• **Task input**
=== Begin Enclosure ===

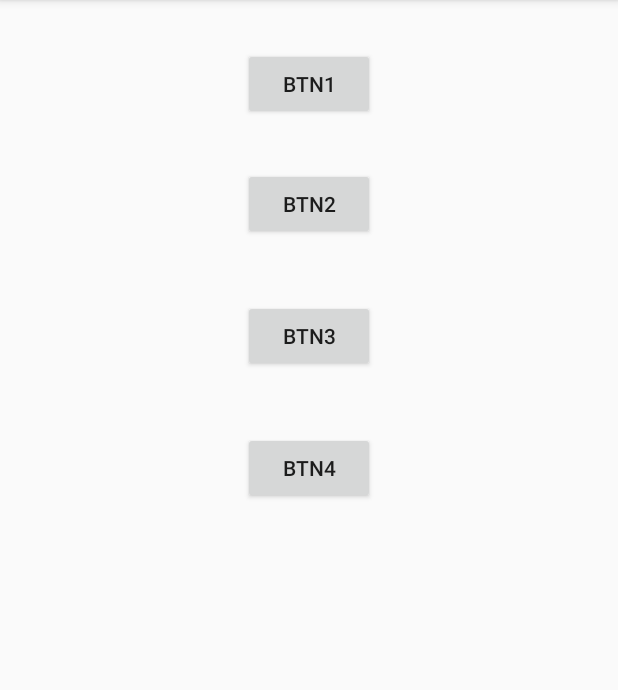
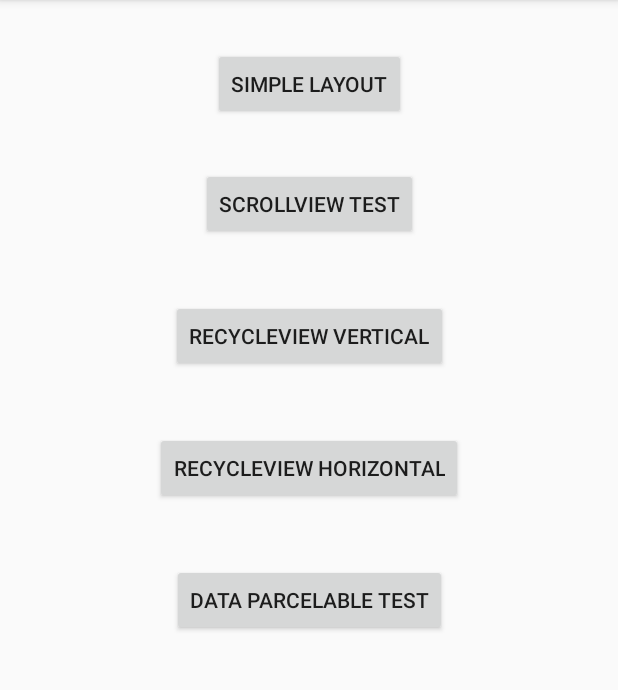
Before and after one commit to ibrahim786in/BasicProjectsInKotlin, an Android app: the screen it shows after launch (MainActivity), on a phone screen of 412 x 824 dp, the part 84-774 px from its top. Run offline under Robolectric (Android 15) with nearby library versions, the phone set to English and light mode, and no system bars; 1 statement that could not run was skipped.

Commit message:
ParcelableTestClass added and some data is set

```diff
--- a/app/src/main/java/com/example/ibrahim/task1/MainActivity.kt
+++ b/app/src/main/java/com/example/ibrahim/task1/MainActivity.kt
@@ -16,26 +16,32 @@ class MainActivity : AppCompatActivity() {
         super.onCreate(savedInstanceState)
         setContentView(R.layout.activity_main)
 
-        btn1.setOnClickListener {
+        simpleLayout.setOnClickListener {
             val intent = Intent(this, SimpleLayout::class.java)
             intent.flags = Intent.FLAG_ACTIVITY_CLEAR_TOP
             startActivity(intent)
         }
-        btn2.setOnClickListener {
+        scrollViewTest.setOnClickListener {
             val intent = Intent(this, ScrollView::class.java)
             intent.flags = Intent.FLAG_ACTIVITY_CLEAR_TASK
             startActivity(intent)
         }
-        btn3.setOnClickListener {
+        recycleViewVertical.setOnClickListener {
             val intent = Intent(this, RecycleViewVertical::class.java)
 
             startActivity(intent)
         }
-        btn4.setOnClickListener {
+        recycleViewHorizontal.setOnClickListener {
             val intent = Intent(this, HorizonList::class.java)
             startActivity(intent)
         }
-        Toast.makeText(this, intent.getStringExtra("Simple_Act_Name"), Toast.LENGTH_SHORT).show()
+        dataParcelableTest.setOnClickListener {
+            val intent = Intent(this, DataParcelableTest::class.java)
+            startActivity(intent)
+        }
+
+        Toast.makeText(this, intent.getStringExtra("parcelTest"), Toast.LENGTH_SHORT).show()
+
     }
 
     override fun onBackPressed() {
@@ -82,10 +88,10 @@ class MainActivity : AppCompatActivity() {
 
     override fun onConfigurationChanged(newConfig: Configuration?) {
         super.onConfigurationChanged(newConfig)
-        Log.i("MainActivity","Is this method is going executed or not")
+        Log.i("MainActivity", "Is this method is going executed or not")
         if (newConfig?.orientation == Configuration.ORIENTATION_LANDSCAPE) {
             Toast.makeText(this, "orientation is landscape", Toast.LENGTH_SHORT).show()
-        } else if (newConfig?.orientation == Configuration.ORIENTATION_PORTRAIT){
+        } else if (newConfig?.orientation == Configuration.ORIENTATION_PORTRAIT) {
             Toast.makeText(this, "orientation is portrait", Toast.LENGTH_SHORT).show()
         }
     }
--- a/app/src/main/java/com/example/ibrahim/task1/SimpleLayout.kt
+++ b/app/src/main/java/com/example/ibrahim/task1/SimpleLayout.kt
@@ -15,7 +15,7 @@ class SimpleLayout : AppCompatActivity() {
         Log.d(obj, "onCreate")
 
         val person1=DataClassTest("Shafiq",23,"Shafiq@avantari")
-        val person2=DataClassTest("Mirza",24)
+        val  person2=DataClassTest("Mirza",24)
         val person3= DataClassTest()
         val dubli1=person3.copy()
         val dubl2=person3.copy(age = 22)
--- a/app/src/main/res/layout-land/activity_main.xml
+++ b/app/src/main/res/layout-land/activity_main.xml
@@ -7,46 +7,55 @@
     tools:context=".MainActivity">
 
     <Button
-        android:id="@+id/btn1"
+        android:id="@+id/simpleLayout"
         android:layout_width="wrap_content"
         android:layout_height="wrap_content"
         android:layout_marginStart="100dp"
         android:layout_marginTop="32dp"
-        android:text="btn1"
+        android:text="simple Layout"
         app:layout_constraintStart_toStartOf="parent"
         app:layout_constraintTop_toTopOf="parent" />
 
     <Button
-        android:id="@+id/btn2"
+        android:id="@+id/scrollViewTest"
         android:layout_width="wrap_content"
         android:layout_height="wrap_content"
         android:layout_marginEnd="8dp"
         android:layout_marginStart="8dp"
         android:layout_marginTop="32dp"
-        android:text="btn2"
+        android:text="scrollView Test"
         app:layout_constraintEnd_toEndOf="parent"
-        app:layout_constraintStart_toEndOf="@+id/btn1"
+        app:layout_constraintStart_toEndOf="@+id/simpleLayout"
         app:layout_constraintTop_toTopOf="parent" />
 
     <Button
-        android:id="@+id/btn3"
+        android:id="@+id/recycleViewVertical"
         android:layout_width="wrap_content"
         android:layout_height="wrap_content"
         android:layout_marginStart="100dp"
         android:layout_marginTop="48dp"
-        android:text="btn3"
+        android:text="recycleView Vertical"
         app:layout_constraintStart_toStartOf="parent"
-        app:layout_constraintTop_toBottomOf="@+id/btn1" />
+        app:layout_constraintTop_toBottomOf="@+id/simpleLayout" />
 
     <Button
-        android:id="@+id/btn4"
+        android:id="@+id/recycleViewHorizontal"
         android:layout_width="wrap_content"
         android:layout_height="wrap_content"
         android:layout_marginStart="8dp"
         android:layout_marginTop="48dp"
-        android:text="btn4"
+        android:text="recycleView Horizontal"
         app:layout_constraintEnd_toEndOf="parent"
         app:layout_constraintHorizontal_bias="0.487"
-        app:layout_constraintStart_toEndOf="@+id/btn3"
-        app:layout_constraintTop_toBottomOf="@+id/btn2" />
+        app:layout_constraintStart_toEndOf="@+id/recycleViewVertical"
+        app:layout_constraintTop_toBottomOf="@+id/scrollViewTest" />
+    <Button
+        android:id="@+id/dataParcelableTest"
+        android:layout_width="wrap_content"
+        android:layout_height="wrap_content"
+        android:layout_marginTop="40dp"
+        android:text="data Parcelable Test"
+        app:layout_constraintEnd_toEndOf="parent"
+        app:layout_constraintStart_toStartOf="parent"
+        app:layout_constraintTop_toBottomOf="@+id/recycleViewHorizontal" />
 </android.support.constraint.ConstraintLayout>
--- a/app/src/main/res/layout/activity_main.xml
+++ b/app/src/main/res/layout/activity_main.xml
@@ -7,42 +7,52 @@
     tools:context=".MainActivity">
 
     <Button
-        android:id="@+id/btn1"
+        android:id="@+id/simpleLayout"
         android:layout_width="wrap_content"
         android:layout_height="wrap_content"
         android:layout_marginTop="32dp"
-        android:text="btn1"
+        android:text="simple Layout"
         app:layout_constraintEnd_toEndOf="parent"
         app:layout_constraintStart_toStartOf="parent"
         app:layout_constraintTop_toTopOf="parent" />
 
     <Button
-        android:id="@+id/btn2"
+        android:id="@+id/scrollViewTest"
         android:layout_width="wrap_content"
         android:layout_height="wrap_content"
         android:layout_marginTop="32dp"
-        android:text="btn2"
+        android:text="scrollView Test"
         app:layout_constraintEnd_toEndOf="parent"
         app:layout_constraintStart_toStartOf="parent"
-        app:layout_constraintTop_toBottomOf="@+id/btn1" />
+        app:layout_constraintTop_toBottomOf="@+id/simpleLayout" />
 
     <Button
-        android:id="@+id/btn3"
+        android:id="@+id/recycleViewVertical"
         android:layout_width="wrap_content"
         android:layout_height="wrap_content"
         android:layout_marginTop="40dp"
-        android:text="btn3"
+        android:text="recycleView Vertical"
         app:layout_constraintEnd_toEndOf="parent"
         app:layout_constraintStart_toStartOf="parent"
-        app:layout_constraintTop_toBottomOf="@+id/btn2" />
+        app:layout_constraintTop_toBottomOf="@+id/scrollViewTest" />
 
     <Button
-        android:id="@+id/btn4"
+        android:id="@+id/recycleViewHorizontal"
         android:layout_width="wrap_content"
         android:layout_height="wrap_content"
         android:layout_marginTop="40dp"
-        android:text="btn4"
+        android:text="recycleView Horizontal"
         app:layout_constraintEnd_toEndOf="parent"
         app:layout_constraintStart_toStartOf="parent"
-        app:layout_constraintTop_toBottomOf="@+id/btn3" />
+        app:layout_constraintTop_toBottomOf="@+id/recycleViewVertical" />
+
+    <Button
+        android:id="@+id/dataParcelableTest"
+        android:layout_width="wrap_content"
+        android:layout_height="wrap_content"
+        android:layout_marginTop="40dp"
+        android:text="data Parcelable Test"
+        app:layout_constraintEnd_toEndOf="parent"
+        app:layout_constraintStart_toStartOf="parent"
+        app:layout_constraintTop_toBottomOf="@+id/recycleViewHorizontal" />
 </android.support.constraint.ConstraintLayout>
```
Also changed, not shown: app/src/main/AndroidManifest.xml (+4 -3 lines), app/src/main/java/com/example/ibrahim/task1/DataParcelableTest.kt (added, +30 -0 lines), app/src/main/java/com/example/ibrahim/task1/ParcelabeTestClass.kt (added, +7 -0 lines), app/src/main/java/com/example/ibrahim/task1/parcelabeTest.kt (deleted, +0 -26 lines), app/src/main/res/layout/activity_data_parcelable_test.xml (added, +32 -0 lines).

=== End Enclosure ===

• **Task item**
Identify every line above with the string "setOnClickListener" in it. Copy those lines.

• **Solution to the exercise**
-        btn1.setOnClickListener {
+        simpleLayout.setOnClickListener {
-        btn2.setOnClickListener {
+        scrollViewTest.setOnClickListener {
-        btn3.setOnClickListener {
+        recycleViewVertical.setOnClickListener {
-        btn4.setOnClickListener {
+        recycleViewHorizontal.setOnClickListener {
+        dataParcelableTest.setOnClickListener {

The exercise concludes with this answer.